**Work task**
Check every line of the entries for "written", and copy the lines that hold it.

**Data entries**
★ ★ ★ ★ ★ ★ ★
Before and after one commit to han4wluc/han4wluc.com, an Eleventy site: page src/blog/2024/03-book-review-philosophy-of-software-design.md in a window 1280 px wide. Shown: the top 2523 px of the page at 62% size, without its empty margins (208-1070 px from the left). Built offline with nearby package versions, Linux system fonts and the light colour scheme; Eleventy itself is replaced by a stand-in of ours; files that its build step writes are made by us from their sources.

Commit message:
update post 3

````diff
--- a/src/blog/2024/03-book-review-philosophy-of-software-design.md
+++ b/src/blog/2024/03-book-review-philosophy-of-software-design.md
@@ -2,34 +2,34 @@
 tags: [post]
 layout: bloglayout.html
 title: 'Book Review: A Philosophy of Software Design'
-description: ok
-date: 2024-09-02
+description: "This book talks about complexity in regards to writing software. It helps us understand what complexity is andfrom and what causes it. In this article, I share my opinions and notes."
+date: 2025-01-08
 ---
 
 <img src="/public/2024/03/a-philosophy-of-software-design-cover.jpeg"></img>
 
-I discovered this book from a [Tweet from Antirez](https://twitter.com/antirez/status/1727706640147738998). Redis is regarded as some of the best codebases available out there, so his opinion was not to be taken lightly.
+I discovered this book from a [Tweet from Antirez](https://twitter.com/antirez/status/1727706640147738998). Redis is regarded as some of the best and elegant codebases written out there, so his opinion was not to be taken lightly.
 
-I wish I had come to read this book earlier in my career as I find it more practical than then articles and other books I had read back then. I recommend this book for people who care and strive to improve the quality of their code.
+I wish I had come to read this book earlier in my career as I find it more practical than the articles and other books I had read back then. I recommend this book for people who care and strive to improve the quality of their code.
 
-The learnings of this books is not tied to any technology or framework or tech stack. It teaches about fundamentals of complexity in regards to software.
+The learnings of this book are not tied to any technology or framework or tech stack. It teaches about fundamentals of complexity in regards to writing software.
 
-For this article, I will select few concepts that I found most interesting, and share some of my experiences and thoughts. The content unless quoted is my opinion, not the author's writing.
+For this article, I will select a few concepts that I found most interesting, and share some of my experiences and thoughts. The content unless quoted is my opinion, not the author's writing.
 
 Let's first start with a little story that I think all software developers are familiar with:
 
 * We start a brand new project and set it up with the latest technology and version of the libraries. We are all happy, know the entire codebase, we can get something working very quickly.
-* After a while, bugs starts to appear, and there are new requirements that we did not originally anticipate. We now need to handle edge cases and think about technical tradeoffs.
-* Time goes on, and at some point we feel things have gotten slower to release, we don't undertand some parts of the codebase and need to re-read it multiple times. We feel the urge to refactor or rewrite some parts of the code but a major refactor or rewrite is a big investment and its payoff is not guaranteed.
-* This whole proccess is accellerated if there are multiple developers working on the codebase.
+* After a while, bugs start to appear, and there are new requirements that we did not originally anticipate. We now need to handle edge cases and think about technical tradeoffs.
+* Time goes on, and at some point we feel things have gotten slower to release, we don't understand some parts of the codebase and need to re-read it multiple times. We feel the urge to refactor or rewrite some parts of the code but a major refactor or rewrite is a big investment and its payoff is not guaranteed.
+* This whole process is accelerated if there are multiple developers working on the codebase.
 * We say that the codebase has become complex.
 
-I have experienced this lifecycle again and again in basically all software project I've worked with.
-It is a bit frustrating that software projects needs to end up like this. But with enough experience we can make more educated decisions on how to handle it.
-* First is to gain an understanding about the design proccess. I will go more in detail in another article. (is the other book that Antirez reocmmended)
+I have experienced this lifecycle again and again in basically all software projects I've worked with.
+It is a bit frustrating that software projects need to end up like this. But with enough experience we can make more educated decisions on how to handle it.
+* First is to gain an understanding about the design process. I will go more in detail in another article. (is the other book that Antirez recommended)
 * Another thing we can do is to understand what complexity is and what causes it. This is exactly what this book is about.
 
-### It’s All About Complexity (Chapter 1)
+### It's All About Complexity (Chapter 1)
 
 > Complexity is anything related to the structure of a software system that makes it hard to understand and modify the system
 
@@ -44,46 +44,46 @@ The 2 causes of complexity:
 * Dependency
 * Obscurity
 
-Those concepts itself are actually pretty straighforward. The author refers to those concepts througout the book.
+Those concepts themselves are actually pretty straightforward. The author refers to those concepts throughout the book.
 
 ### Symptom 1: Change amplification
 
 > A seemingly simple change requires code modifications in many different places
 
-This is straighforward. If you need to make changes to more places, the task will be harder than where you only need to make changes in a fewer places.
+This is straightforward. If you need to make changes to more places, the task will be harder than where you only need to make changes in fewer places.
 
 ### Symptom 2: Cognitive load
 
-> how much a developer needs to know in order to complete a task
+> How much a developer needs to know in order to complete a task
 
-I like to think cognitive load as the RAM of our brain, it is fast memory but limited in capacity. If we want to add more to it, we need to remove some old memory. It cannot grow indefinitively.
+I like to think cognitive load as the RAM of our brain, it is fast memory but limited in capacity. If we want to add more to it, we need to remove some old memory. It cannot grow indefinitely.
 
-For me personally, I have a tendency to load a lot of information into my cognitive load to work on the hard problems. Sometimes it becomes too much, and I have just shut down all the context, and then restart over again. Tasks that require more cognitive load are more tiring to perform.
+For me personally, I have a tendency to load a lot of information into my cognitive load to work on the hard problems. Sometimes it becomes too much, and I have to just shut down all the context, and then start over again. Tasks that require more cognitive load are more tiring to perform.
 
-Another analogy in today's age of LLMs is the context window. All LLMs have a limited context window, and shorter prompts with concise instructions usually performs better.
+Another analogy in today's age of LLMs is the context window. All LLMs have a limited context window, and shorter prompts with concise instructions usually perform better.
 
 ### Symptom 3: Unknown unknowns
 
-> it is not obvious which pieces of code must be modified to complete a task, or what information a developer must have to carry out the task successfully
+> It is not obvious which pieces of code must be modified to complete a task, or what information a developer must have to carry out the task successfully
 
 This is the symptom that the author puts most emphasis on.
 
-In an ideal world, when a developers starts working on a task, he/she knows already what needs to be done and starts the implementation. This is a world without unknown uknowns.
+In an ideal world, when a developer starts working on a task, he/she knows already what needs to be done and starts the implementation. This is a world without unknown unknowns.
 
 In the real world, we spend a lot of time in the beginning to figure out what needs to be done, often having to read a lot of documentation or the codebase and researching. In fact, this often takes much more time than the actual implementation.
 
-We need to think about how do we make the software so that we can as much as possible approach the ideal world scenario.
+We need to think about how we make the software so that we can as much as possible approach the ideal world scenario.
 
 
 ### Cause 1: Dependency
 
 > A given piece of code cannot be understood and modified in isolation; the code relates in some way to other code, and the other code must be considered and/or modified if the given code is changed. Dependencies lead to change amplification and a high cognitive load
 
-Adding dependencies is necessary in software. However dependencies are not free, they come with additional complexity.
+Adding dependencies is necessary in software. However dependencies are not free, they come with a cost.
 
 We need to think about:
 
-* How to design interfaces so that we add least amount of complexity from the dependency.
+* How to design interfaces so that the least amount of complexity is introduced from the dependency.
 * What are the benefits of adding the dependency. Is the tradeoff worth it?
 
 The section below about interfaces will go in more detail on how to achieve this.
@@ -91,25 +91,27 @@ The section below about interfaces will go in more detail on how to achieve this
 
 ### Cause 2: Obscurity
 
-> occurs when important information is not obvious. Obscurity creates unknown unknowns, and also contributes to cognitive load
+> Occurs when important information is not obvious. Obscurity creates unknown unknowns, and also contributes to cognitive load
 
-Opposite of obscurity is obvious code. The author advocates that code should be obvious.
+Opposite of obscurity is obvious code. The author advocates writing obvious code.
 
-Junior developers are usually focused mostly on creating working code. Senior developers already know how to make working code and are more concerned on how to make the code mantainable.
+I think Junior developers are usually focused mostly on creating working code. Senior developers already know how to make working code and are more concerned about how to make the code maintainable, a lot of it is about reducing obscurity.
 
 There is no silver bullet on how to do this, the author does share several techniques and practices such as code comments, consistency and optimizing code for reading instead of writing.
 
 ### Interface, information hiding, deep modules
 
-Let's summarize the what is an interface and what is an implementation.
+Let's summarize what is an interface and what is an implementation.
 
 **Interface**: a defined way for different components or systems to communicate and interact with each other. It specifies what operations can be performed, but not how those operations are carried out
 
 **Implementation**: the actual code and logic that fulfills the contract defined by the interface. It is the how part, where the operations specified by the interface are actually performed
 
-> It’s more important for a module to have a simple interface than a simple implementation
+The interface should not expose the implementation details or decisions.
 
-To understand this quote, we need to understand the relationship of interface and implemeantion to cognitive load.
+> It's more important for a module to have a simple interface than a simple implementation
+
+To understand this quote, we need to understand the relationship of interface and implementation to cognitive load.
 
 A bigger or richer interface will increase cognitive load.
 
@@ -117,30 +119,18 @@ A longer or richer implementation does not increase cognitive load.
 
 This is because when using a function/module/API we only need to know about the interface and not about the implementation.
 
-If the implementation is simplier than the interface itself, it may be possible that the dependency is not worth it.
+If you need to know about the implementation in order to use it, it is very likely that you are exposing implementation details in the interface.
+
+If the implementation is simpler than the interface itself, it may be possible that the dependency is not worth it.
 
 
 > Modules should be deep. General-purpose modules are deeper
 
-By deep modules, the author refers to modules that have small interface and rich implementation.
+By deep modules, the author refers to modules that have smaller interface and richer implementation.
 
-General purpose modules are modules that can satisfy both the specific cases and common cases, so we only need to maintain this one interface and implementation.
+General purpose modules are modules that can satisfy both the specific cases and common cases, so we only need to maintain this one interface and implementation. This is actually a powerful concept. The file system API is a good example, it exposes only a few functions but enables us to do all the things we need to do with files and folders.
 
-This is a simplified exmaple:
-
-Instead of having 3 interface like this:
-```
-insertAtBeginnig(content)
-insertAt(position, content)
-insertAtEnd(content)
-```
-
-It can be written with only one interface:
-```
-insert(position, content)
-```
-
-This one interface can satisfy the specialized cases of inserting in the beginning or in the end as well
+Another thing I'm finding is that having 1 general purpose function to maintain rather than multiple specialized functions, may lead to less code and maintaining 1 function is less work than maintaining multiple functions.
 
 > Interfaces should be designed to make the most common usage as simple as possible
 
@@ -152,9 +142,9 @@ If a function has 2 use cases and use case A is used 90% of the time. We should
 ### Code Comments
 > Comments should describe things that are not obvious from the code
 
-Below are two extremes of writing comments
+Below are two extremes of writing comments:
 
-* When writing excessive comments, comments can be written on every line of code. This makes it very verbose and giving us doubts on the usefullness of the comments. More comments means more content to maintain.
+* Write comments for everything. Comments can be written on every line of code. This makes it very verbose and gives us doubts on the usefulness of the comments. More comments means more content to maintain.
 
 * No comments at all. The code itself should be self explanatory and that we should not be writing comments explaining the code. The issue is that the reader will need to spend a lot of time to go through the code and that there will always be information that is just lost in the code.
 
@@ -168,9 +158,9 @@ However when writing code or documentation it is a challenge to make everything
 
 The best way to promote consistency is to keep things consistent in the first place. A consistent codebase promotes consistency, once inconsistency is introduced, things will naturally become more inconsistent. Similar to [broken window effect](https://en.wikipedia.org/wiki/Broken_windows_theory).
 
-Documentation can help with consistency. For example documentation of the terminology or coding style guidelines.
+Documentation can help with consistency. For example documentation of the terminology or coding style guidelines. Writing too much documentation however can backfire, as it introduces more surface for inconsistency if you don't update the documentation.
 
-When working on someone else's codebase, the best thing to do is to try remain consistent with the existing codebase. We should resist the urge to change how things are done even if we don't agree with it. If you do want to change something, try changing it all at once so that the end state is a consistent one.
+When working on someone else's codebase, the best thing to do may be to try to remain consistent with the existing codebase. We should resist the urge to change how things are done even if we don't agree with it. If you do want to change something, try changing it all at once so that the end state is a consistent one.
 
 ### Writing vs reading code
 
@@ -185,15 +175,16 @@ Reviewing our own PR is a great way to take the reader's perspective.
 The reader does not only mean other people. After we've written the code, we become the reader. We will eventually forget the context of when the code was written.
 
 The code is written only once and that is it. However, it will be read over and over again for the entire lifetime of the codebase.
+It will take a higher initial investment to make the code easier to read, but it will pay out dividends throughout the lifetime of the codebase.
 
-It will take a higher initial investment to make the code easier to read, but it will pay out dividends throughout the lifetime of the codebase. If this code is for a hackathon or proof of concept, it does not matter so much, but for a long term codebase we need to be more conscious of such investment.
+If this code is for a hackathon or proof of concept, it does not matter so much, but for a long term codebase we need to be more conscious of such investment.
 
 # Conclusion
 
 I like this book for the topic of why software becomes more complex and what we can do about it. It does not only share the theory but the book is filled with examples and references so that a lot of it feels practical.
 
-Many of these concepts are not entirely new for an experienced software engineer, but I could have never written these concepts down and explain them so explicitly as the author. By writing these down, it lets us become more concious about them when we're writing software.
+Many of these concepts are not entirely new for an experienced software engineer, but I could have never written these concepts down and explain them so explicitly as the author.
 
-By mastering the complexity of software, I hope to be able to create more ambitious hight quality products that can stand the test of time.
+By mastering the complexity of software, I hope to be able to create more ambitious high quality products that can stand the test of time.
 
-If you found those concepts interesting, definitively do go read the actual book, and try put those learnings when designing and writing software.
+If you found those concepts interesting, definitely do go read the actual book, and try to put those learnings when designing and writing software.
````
★ ★ ★ ★ ★ ★ ★
**Solution for this task**
+I discovered this book from a [Tweet from Antirez](https://twitter.com/antirez/status/1727706640147738998). Redis is regarded as some of the best and elegant codebases written out there, so his opinion was not to be taken lightly.
-It can be written with only one interface:
-* When writing excessive comments, comments can be written on every line of code. This makes it very verbose and giving us doubts on the usefullness of the comments. More comments means more content to maintain.
+* Write comments for everything. Comments can be written on every line of code. This makes it very verbose and gives us doubts on the usefulness of the comments. More comments means more content to maintain.
 The reader does not only mean other people. After we've written the code, we become the reader. We will eventually forget the context of when the code was written.
 The code is written only once and that is it. However, it will be read over and over again for the entire lifetime of the codebase.
-Many of these concepts are not entirely new for an experienced software engineer, but I could have never written these concepts down and explain them so explicitly as the author. By writing these down, it lets us become more concious about them when we're writing software.
+Many of these concepts are not entirely new for an experienced software engineer, but I could have never written these concepts down and explain them so explicitly as the author.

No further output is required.